"Price action today suggests that the market is assuming that OPEC+ keeps the level of cuts unchanged for the upcoming month," said ING commodities strategist Warren Patterson.
OPEC and allies, a group known as OPEC+, will meet on Monday. Most OPEC+ officials voiced opposition to increasing oil output from February when they met on Sunday, three OPEC+ sources told Reuters on Monday.
In December, OPEC+ decided to increase production by 0.5 million barrels per day (bpd) from January as part of a 2 million bpd gradual rise this year, but some members have questioned the need to release more oil because of an upsurge in the COVID-19 pandemic.
"The start of the new year is presenting challenges to the OPEC+ group, as the balance of risks to oil demand recovery has changed," BNP Paribas analyst Harry Tchilinguirian said.
Kuwait's oil minister said that he expected a gradual recovery in oil demand, particularly in the second half of 2021, as many countries start to distribute coronavirus vaccines.
Britain began vaccinating its population with the COVID-19 shot developed by Oxford University and AstraZeneca on Monday.
Tensions in the Middle East also supported oil prices after an "interaction" between Iranian authorities and a merchant vessel in the Strait of Hormuz led the ship to alter its course and proceed into Iranian waters.
Saudi-owned Al Arabiya TV said a South Korean-flagged tanker carrying chemicals had been seized by Iran.

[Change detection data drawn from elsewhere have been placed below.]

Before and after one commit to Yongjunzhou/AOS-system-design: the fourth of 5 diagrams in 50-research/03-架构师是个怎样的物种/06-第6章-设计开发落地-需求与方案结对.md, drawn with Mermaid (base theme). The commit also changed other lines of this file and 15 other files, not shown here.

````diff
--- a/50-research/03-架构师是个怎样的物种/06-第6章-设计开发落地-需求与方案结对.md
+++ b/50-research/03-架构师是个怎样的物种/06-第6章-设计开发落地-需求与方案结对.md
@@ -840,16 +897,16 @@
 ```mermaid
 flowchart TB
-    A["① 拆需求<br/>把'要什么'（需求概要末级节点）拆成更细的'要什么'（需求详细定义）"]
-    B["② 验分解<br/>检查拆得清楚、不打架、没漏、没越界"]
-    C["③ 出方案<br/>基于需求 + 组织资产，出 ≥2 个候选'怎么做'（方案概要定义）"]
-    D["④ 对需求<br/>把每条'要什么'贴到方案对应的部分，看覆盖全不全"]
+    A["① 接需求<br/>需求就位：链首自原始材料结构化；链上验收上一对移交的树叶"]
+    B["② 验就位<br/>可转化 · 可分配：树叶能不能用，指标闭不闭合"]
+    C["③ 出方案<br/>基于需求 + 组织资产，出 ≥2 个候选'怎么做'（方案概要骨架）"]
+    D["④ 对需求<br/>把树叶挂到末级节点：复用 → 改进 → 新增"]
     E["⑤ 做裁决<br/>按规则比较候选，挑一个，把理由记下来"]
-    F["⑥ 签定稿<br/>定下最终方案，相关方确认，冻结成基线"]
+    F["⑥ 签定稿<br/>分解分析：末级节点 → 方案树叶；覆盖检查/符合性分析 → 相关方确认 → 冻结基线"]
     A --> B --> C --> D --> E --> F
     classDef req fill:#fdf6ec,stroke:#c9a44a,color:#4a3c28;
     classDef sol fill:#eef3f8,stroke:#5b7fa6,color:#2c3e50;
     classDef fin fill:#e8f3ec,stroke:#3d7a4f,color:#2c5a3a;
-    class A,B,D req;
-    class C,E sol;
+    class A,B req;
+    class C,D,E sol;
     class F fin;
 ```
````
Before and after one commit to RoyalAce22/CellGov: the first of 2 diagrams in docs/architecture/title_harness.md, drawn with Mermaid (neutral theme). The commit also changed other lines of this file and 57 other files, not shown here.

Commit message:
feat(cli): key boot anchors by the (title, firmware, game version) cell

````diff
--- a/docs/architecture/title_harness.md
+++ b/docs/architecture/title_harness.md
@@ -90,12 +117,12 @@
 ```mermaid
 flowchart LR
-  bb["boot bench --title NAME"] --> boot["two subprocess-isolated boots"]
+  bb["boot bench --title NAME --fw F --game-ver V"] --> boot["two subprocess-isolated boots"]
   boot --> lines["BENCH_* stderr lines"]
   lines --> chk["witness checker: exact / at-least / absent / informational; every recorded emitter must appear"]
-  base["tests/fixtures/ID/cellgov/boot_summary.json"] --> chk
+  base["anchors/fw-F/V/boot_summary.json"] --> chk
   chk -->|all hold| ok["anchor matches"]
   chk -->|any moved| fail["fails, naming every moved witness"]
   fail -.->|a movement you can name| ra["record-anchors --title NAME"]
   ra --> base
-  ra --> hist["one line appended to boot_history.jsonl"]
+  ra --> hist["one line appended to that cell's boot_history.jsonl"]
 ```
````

Oil also drew strength from a weaker dollar and strong manufacturing activities in Asia.